Bridget Brink nominee to be U.S. ambassador to Ukraine (U.S. Embassy in Slovakia/Released)

This article was originally published by Radio Free Europe/Radio Liberty and is reprinted with permission.

President Joe Biden’s nominee to be U.S. ambassador to Ukraine said she would work to coordinate the shipment of weapons and security items to Ukraine if confirmed by the Senate.

Bridget Brink spoke to members of the Senate Foreign Relations Committee on May 10 ahead of what’s expected to be her easy Senate confirmation.
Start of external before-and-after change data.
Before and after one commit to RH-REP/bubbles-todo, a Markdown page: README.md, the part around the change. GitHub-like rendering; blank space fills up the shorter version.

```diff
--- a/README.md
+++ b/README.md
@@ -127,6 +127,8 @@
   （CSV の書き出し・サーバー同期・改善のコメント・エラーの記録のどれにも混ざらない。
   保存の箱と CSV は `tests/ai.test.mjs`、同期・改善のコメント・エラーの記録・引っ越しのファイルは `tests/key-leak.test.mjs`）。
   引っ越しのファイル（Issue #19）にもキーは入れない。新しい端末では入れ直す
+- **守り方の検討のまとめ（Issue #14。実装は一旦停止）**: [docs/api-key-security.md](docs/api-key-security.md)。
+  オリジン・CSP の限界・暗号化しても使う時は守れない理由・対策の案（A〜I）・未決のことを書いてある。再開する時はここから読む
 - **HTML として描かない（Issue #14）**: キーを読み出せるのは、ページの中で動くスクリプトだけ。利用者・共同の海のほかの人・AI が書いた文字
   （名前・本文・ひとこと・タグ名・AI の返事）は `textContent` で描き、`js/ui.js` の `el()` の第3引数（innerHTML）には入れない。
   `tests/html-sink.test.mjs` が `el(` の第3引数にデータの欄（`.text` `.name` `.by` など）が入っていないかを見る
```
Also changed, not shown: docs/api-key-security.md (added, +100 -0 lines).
Brink told senators that if confirmed she would work to fully reopen the U.S. Embassy in Kyiv and take up her work in the country.
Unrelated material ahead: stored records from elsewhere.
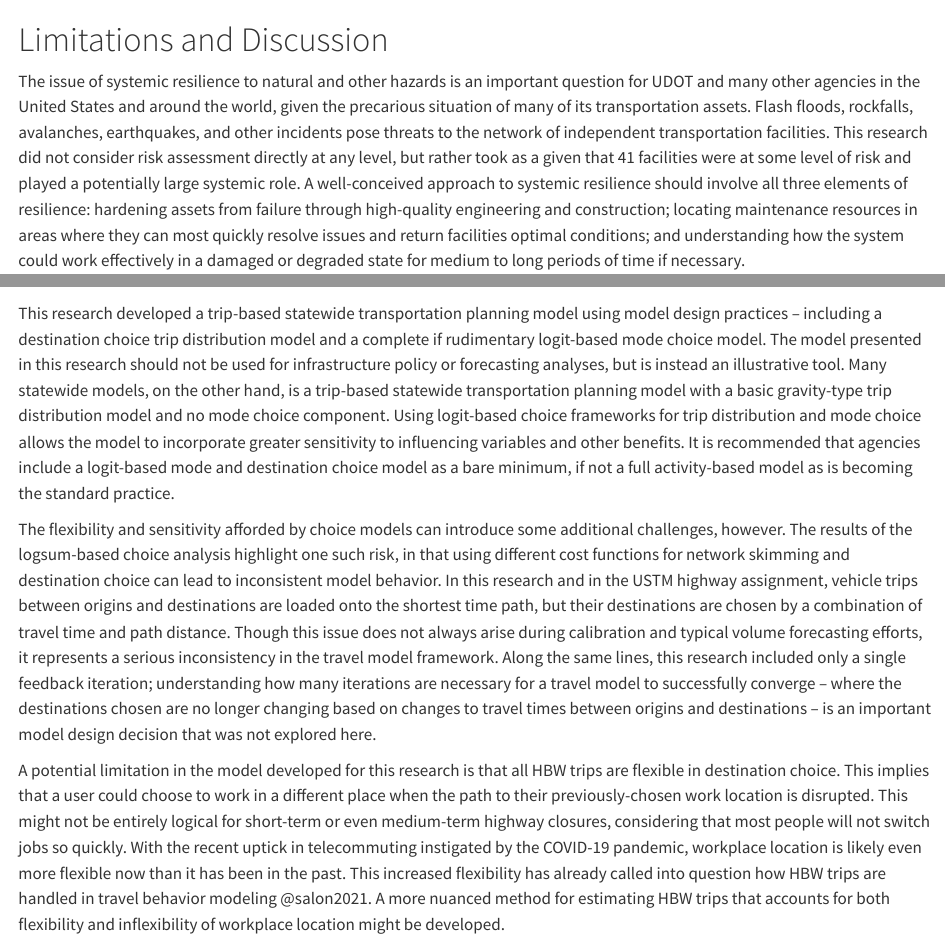
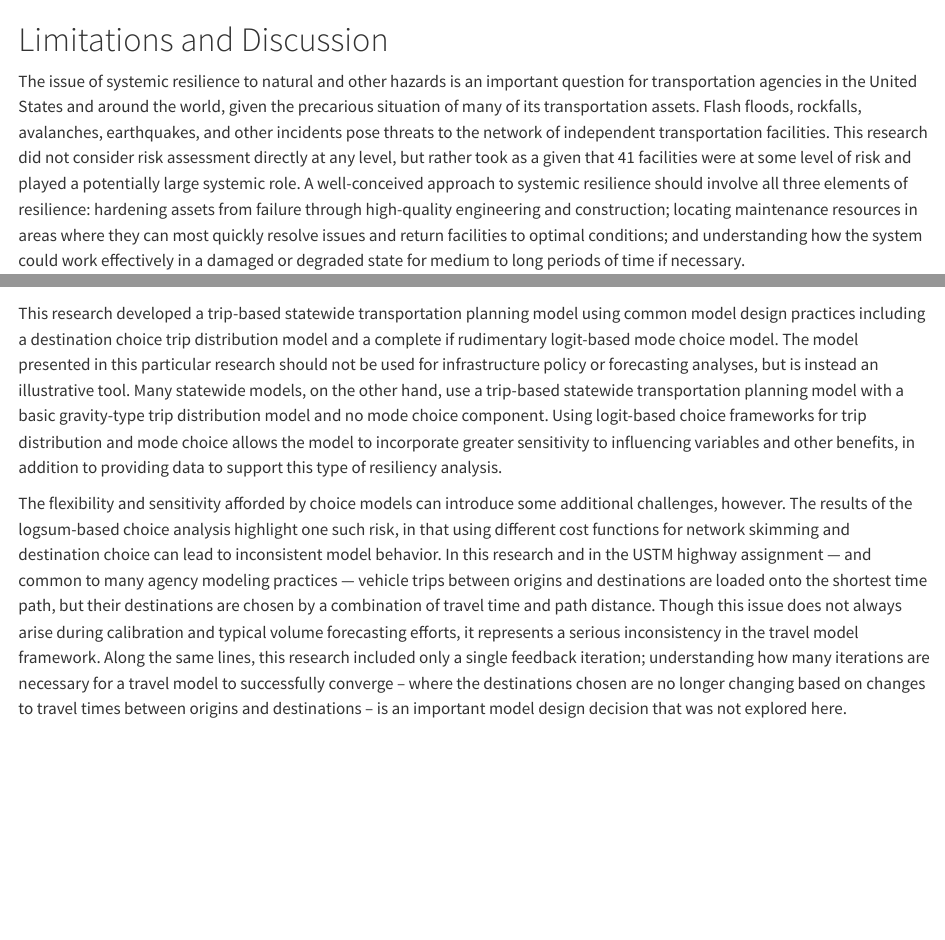
Before and after one commit to byu-transpolab/resiliency_paper, a Quarto document (05-conclusions.qmd): the page in a window 1100 px wide, from its top, and a second part further down, joined at a grey line. Rendered offline with R 4.5, knitr and Pandoc in place of Quarto, with nearby package versions.

Commit message:
Clean up sentences. Also address multiple time periods

```diff
--- a/05-conclusions.qmd
+++ b/05-conclusions.qmd
@@ -1,18 +1,18 @@
 # Limitations and Discussion
 
 The issue of systemic resilience to natural and other hazards is an important
-question for UDOT and many other agencies in the United States and around the
-world, given the precarious situation of many of its transportation assets.
-Flash floods, rockfalls, avalanches, earthquakes, and other incidents pose
-threats to the network of independent transportation facilities. This research
-did not consider risk assessment directly at any level, but rather took as a
-given that 41 facilities were at some level of risk and played a potentially
-large systemic role. A well-conceived approach to systemic resilience should
-involve all three elements of resilience: hardening assets from failure through
-high-quality engineering and construction; locating maintenance resources in
-areas where they can most quickly resolve issues and return facilities optimal
-conditions; and understanding how the system could work effectively in a damaged
-or degraded state for medium to long periods of time if necessary.
+question for transportation agencies in the United States and around the world,
+given the precarious situation of many of its transportation assets. Flash
+floods, rockfalls, avalanches, earthquakes, and other incidents pose threats to
+the network of independent transportation facilities. This research did not
+consider risk assessment directly at any level, but rather took as a given that
+41 facilities were at some level of risk and played a potentially large systemic
+role. A well-conceived approach to systemic resilience should involve all three
+elements of resilience: hardening assets from failure through high-quality
+engineering and construction; locating maintenance resources in areas where they
+can most quickly resolve issues and return facilities to optimal conditions; and
+understanding how the system could work effectively in a damaged or degraded
+state for medium to long periods of time if necessary.
 
 This research focused on the systemic criticality of 41 facilities that were
 assumed to fail independently. Some of the disaster scenarios most likely to
@@ -28,36 +28,35 @@ question as to whether destination and mode choices will follow the same
 behavioral patterns in such a scenario.
 
 This research developed a trip-based statewide transportation planning model
-using model design practices -- including a destination choice trip distribution
-model and a complete if rudimentary logit-based mode choice model. The model
-presented in this research should not be used for infrastructure policy or
-forecasting analyses, but is instead an illustrative tool. Many statewide
-models, on the other hand, is a trip-based statewide transportation planning
-model with a basic gravity-type trip distribution model and no mode choice
-component. Using logit-based choice frameworks for trip distribution and mode
-choice allows the model to incorporate greater sensitivity to influencing
-variables and other benefits. It is recommended that agencies include a
-logit-based mode and destination choice model as a bare minimum, if not a full
-activity-based model as is becoming the standard practice.
+using common model design practices including a destination choice trip
+distribution model and a complete if rudimentary logit-based mode choice model.
+The model presented in this particular research should not be used for
+infrastructure policy or forecasting analyses, but is instead an illustrative
+tool. Many statewide models, on the other hand, use a trip-based statewide
+transportation planning model with a basic gravity-type trip distribution model
+and no mode choice component. Using logit-based choice frameworks for trip
+distribution and mode choice allows the model to incorporate greater sensitivity
+to influencing variables and other benefits, in addition to providing data to
+support this type of resiliency analysis.
 
 The flexibility and sensitivity afforded by choice models can introduce some
 additional challenges, however. The results of the logsum-based choice analysis
 highlight one such risk, in that using different cost functions for network
 skimming and destination choice can lead to inconsistent model behavior. In this
-research and in the USTM highway assignment, vehicle trips between origins and
-destinations are loaded onto the shortest time path, but their destinations are
-chosen by a combination of travel time and path distance. Though this issue does
-not always arise during calibration and typical volume forecasting efforts, it
-represents a serious inconsistency in the travel model framework. Along the same
-lines, this research included only a single feedback iteration; understanding
-how many iterations are necessary for a travel model to successfully converge --
-where the destinations chosen are no longer changing based on changes to travel
-times between origins and destinations -- is an important model design decision
-that was not explored here.
+research and in the USTM highway assignment — and common to many agency modeling
+practices — vehicle trips between origins and destinations are loaded onto the
+shortest time path, but their destinations are chosen by a combination of travel
+time and path distance. Though this issue does not always arise during
+calibration and typical volume forecasting efforts, it represents a serious
+inconsistency in the travel model framework. Along the same lines, this research
+included only a single feedback iteration; understanding how many iterations are
+necessary for a travel model to successfully converge -- where the destinations
+chosen are no longer changing based on changes to travel times between origins
+and destinations -- is an important model design decision that was not explored
+here.
 
 A potential limitation in the model developed for this research is that all HBW
 trips are flexible in destination choice. This implies that a user could choose
 to work in a different place when the path to their previously-chosen work
 location is disrupted. This might not be entirely logical for short-term or even
 medium-term highway closures, considering that most people will not switch jobs
-so quickly. With the recent uptick in telecommuting instigated by the COVID-19
@@ -68 +65,0 @@ for estimating HBW trips that accounts for both flexibility and inflexibility of
-workplace location might be developed.
```
Also changed, not shown: 04-results.qmd (+1 -1 lines), book.bib (+11 -1 lines), 05-conclusions.qmd (34 more changed lines).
Much of her duties will involve working with military leaders overseeing the billions of dollars of weapons and aid that the United States has pledged to deliver to Ukraine.

“Most people assess that these next few weeks and maybe longer are critical to the outcome of this war of choice on Russia’s part,” Brink told the committee. “What we are trying to do as an administration is move security items as fast as possible to Ukraine.”

Brink has spent the majority of her 25-year diplomatic career in former Soviet republics. She is currently the U.S. ambassador to Slovakia and previously worked in Uzbekistan and Georgia.

Committee Republicans and Democrats emphasized their desire to see Brink confirmed and in place in Kyiv as soon as possible.

“It’s absolutely crucial to have an ambassador,” Senator Rob Portman (Republican-Ohio) told Brink.

Top U.S. diplomats went to Kyiv on May 8 in a step toward the resumption of a full U.S. presence in the city. They left the embassy ahead of the invasion due to security concerns.

The post of U.S. ambassador to Ukraine has been vacant since President Donald Trump recalled then-U.S. Ambassador to Ukraine Marie Yovanovitch in May 2019.